Today wrapped up our last major event in WoWinSchool for the students at Cape Fear Middle.  As the district’s after-school programs are winding down, so does the busing.  The students at Suffern Middle’s program will continue playing for a few weeks.  To celebrate a successful first year of the program, we wanted to get the kids together, in world, for some fun.  What’s more fun that a Gnomish Flash Mob?  Now, if you’re unfamiliar with flash mobs, I highly recommend watching some of Improv Everywhere’s videos, they’re lots of fun.  But, a flash mob in a virtual world?  Why not!

wump2_sWe started the event by having each student create a gnome.  We specified that they should have either pink or green hair, and their name should end in –wumpus.  As the crowd began to assemble at the starting area, I could already tell this would be fun.  We had names such as Firewumpus and Applewumpus, among others.  Each of our students were logged into our Ventrilo server, so I gave them instructions on creating basic macros.  We made macros for /dance, /cheer, and /say “Wump!”  Before rolling out to Ironforge, we practiced our timing.  “Three, two, one, Dance!”  Seeing 20+ Gnomes in a coordinated dance is a beautiful thing (or totally weird?).

Ironforge was mostly dead.  We had a challenging time of getting anyone to interact with us, so we boarded the Tram and made for Stormwind.  Stormwind, was where the magic began!  Our first order of business was to surround a bystander, kneel, and in unison ask, “Are you the Great Wumpus?”  Now, I don’t know about you, but World of Warcraft is over five years old, players are burning through content, and hanging out in a capital city for any length of time is a clear indication of “I’m bored, but what else am I gonna do?”  It’s not every day, you are deified by a swarm of mohawk-sporting gnomes.  The lady Night Elf invited us to a play a quick game of follow-the-leader, and we obliged.  When she walked, we followed walking, when she jumped, we jumped, occasionally uttering a random “Wump!”  She began casting an area effect spell, we marked her as a traitor, and quickly swarmed the nearest player.  Now, this guy, Elladan, was a breath of fresh air.  He engaged us and played along.  “Are you the Great Wumpus?”  “Indeed!  Gather ’round!”  Yes!

Elladan began to play along with our antics and before long a crowd had gathered about this strange sight:  a lone Night Elf druid surrounded by over 20 jumping and spastic gnomes.  Things went along until some player dropped a campfire.  Now, here’s where our students really shined.  I told them on Ventrilo, “Type ‘Fire Bad!’ and scatter!”  Within seconds, our little swarm responded and onlookers were laughing and even sending me compliments via /tell.  Elladan even offered to tell us a story, to which we responded with simultaneous “Ooohs!
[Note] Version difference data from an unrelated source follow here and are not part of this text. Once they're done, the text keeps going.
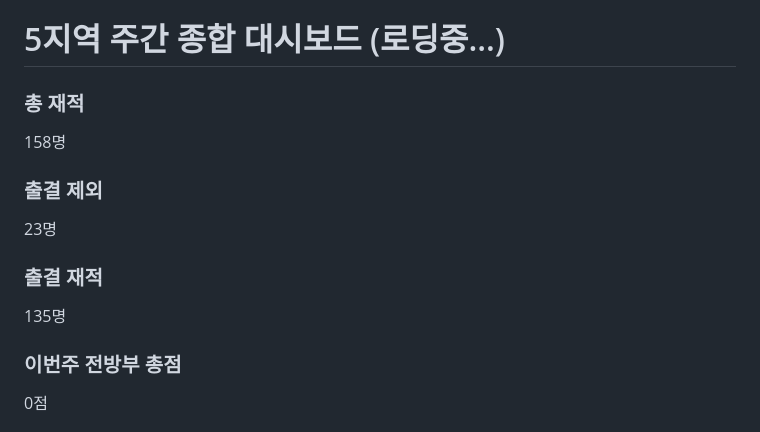
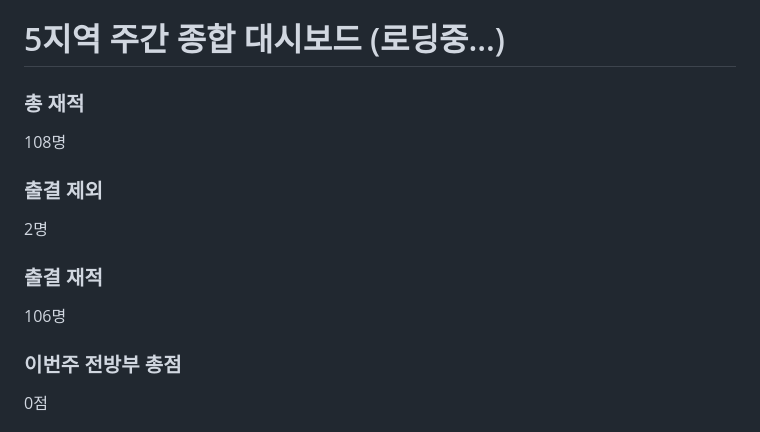
Before and after one commit to minah328/5, a Markdown page: README.md, the part around the change. GitHub-like rendering.

```diff
--- a/README.md
+++ b/README.md
@@ -40,9 +40,9 @@
 <h1 id="dashboard-title">5지역 주간 종합 대시보드 (로딩중...)</h1>
 
 <div class="summary-container">
-    <div class="kpi-card"><h3>총 재적</h3><div class="kpi-value">158명</div></div>
-    <div class="kpi-card"><h3>출결 제외</h3><div class="kpi-value">23명</div></div>
-    <div class="kpi-card"><h3>출결 재적</h3><div class="kpi-value">135명</div></div>
+    <div class="kpi-card"><h3>총 재적</h3><div class="kpi-value">108명</div></div>
+    <div class="kpi-card"><h3>출결 제외</h3><div class="kpi-value">2명</div></div>
+    <div class="kpi-card"><h3>출결 재적</h3><div class="kpi-value">106명</div></div>
     <div class="kpi-card"><h3>이번주 전방부 총점</h3><div id="total-score-val" class="kpi-value">0점</div></div>
 </div>
 
```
Ahhs!”  If you can recall the aliens in the crane game in Toy Story, you’re pretty close.

wump1_sOur time was drawing to an end, so we randomly jumped up and ran to Goldshire.  We had quite a following trailing behind us, now.  From there, we exclaimed, “The evil Hogger must die!” and ran to the Hogger encounter nearby.  The level 80’s who trailed along made short work of Hogger and we realized that we had about five minutes left.  We began saying things like, “The Great Wumpus is calling us home.”  One student said, “I see a light at the end of the great wump,” and we began logging out on the spot.  Elladan, our new steward, pleaded with us not to forget him, and I assured him he’d be immortalized (Here you go, Elladan!).

We had a blast, and the students very quickly filled in their roles, especially once they realized they had an audience.  It was a great way to wrap up our activities.

-Lucas (aka Garwumpus)

Teachers In World of Warcraft – Games in Education 09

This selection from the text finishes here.